What followed after my accident, were my darkest months in service. I contemplated quitting service daily. I was told there would be no shame in that-in quitting. However, I chose to stick it out. Even though I spent 90% of my time in my bedroom in those first months, my friends told me I was strong because I was still here. I chose not to take motorcycles, and I couldn’t walk much. My programs in the school and the community, fell apart. I tried to talk about it with my host family, but at the end of the day, they were never going to understand where I was coming from, because they have all been in motorcycle accidents (to some extent)-it’s just something that happens and then you move on, because Gracias a Dios you survived. In early January, it was decided that in order to continue my working relationship with the school, I would move host families. It was another blow to my psyche. My host family was my foundation in the community. However, I understood the reason for the move. I adapted to the routine of my new host family, I returned to the school. 3 month IST happened. It felt like I was still going through the motions. Then I moved out to my own house.
To report that I am happier than I have ever been in site is an understatement. My typical day nowadays consists of waking up to my morning playlist, making my own coffee sans diabetes inducing sugar, preparing breakfast, washing dishes, checking in with my friends and family, playing with my new kitty Sasha Fierce aka Abeja (Queen Bee, thanks Jojo), and planning for the day. I eat lunch at my host mom’s house and then spend time with neighbors.
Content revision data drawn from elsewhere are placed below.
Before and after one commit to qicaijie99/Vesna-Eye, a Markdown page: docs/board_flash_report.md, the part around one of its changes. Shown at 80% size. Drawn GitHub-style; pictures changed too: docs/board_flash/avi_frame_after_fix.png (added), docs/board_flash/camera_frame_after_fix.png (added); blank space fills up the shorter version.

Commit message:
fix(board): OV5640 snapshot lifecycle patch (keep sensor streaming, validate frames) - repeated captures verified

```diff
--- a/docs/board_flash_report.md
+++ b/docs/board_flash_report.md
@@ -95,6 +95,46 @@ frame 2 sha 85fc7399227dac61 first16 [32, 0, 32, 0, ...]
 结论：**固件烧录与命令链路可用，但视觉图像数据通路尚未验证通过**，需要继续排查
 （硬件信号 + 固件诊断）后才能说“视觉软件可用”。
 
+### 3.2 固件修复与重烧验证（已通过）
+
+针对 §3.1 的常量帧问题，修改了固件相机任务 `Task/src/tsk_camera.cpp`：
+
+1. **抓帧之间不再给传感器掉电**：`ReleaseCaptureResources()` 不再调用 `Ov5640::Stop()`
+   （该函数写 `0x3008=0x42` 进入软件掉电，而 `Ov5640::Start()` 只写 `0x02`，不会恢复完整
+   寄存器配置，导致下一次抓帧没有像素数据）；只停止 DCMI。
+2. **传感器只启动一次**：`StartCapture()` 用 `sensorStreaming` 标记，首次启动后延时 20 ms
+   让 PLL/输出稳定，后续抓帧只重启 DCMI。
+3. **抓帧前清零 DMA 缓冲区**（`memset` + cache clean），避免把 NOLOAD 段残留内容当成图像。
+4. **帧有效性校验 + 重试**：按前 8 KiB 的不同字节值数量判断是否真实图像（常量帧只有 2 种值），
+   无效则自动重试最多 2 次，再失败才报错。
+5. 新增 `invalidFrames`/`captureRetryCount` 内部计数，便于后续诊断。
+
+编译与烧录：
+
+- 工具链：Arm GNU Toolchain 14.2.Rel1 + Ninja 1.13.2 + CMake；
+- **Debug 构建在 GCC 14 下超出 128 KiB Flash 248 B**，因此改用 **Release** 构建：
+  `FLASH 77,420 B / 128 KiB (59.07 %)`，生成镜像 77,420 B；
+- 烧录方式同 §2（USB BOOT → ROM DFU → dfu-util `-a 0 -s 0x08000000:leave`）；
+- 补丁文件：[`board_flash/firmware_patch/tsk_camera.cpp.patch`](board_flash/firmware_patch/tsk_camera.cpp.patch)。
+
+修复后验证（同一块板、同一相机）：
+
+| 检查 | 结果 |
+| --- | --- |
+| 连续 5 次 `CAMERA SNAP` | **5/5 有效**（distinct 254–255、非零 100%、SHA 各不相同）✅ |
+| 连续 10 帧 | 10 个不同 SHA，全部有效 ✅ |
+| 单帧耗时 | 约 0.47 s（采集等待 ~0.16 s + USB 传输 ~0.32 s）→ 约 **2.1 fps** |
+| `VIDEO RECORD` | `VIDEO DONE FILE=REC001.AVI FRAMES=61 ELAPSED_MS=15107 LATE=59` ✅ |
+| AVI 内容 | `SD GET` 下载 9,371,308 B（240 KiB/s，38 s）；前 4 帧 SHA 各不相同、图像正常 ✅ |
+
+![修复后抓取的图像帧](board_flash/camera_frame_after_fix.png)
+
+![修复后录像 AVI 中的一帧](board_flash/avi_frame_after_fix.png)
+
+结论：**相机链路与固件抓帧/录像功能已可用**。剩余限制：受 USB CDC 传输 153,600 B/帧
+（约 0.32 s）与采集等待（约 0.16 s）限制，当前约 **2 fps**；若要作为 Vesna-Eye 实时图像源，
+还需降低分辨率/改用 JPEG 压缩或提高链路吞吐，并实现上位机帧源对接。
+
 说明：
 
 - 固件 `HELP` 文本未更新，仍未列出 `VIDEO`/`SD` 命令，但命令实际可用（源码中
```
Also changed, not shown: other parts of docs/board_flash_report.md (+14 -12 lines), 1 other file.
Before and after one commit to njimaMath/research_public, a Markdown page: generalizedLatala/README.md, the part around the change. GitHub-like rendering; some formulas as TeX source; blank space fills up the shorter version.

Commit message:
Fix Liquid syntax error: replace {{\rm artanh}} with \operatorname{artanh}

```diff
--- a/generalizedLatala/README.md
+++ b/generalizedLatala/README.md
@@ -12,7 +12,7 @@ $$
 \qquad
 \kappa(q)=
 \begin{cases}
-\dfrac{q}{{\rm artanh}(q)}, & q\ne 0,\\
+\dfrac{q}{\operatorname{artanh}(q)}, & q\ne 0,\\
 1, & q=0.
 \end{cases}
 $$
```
When I return home, my young neighbors come over to color, read, and participate in my girls group where we’re currently discussing what makes us unique. When school is in session, my afternoons are occupied co-teaching HIV/AIDS awareness and planning for the upcoming school year. I then cook dinner while listening to my favorite podcasts, and make more phone calls to friends.
I’ve come a long way from where I was at in December. I understand now that change will always happen, but as long as I do what makes me happy and keep up my self-care, I will successfully complete my service with a smile on my face.
Name: Tess O’Leary
Sector: Youth, Family, and Community Development
COS date: October 2018
Site: Jamey, San Cristobal- A mountainous campo in the subtropical rainforest an hour-long uphill ride away from the 4th largest city in the Dominican Republic. Pros: scenic views, river, waterfall, all the fruit and viveres you want, my house (COME VISIT!!) Cons: you can’t summon a magic carpet to transport you around wherever you want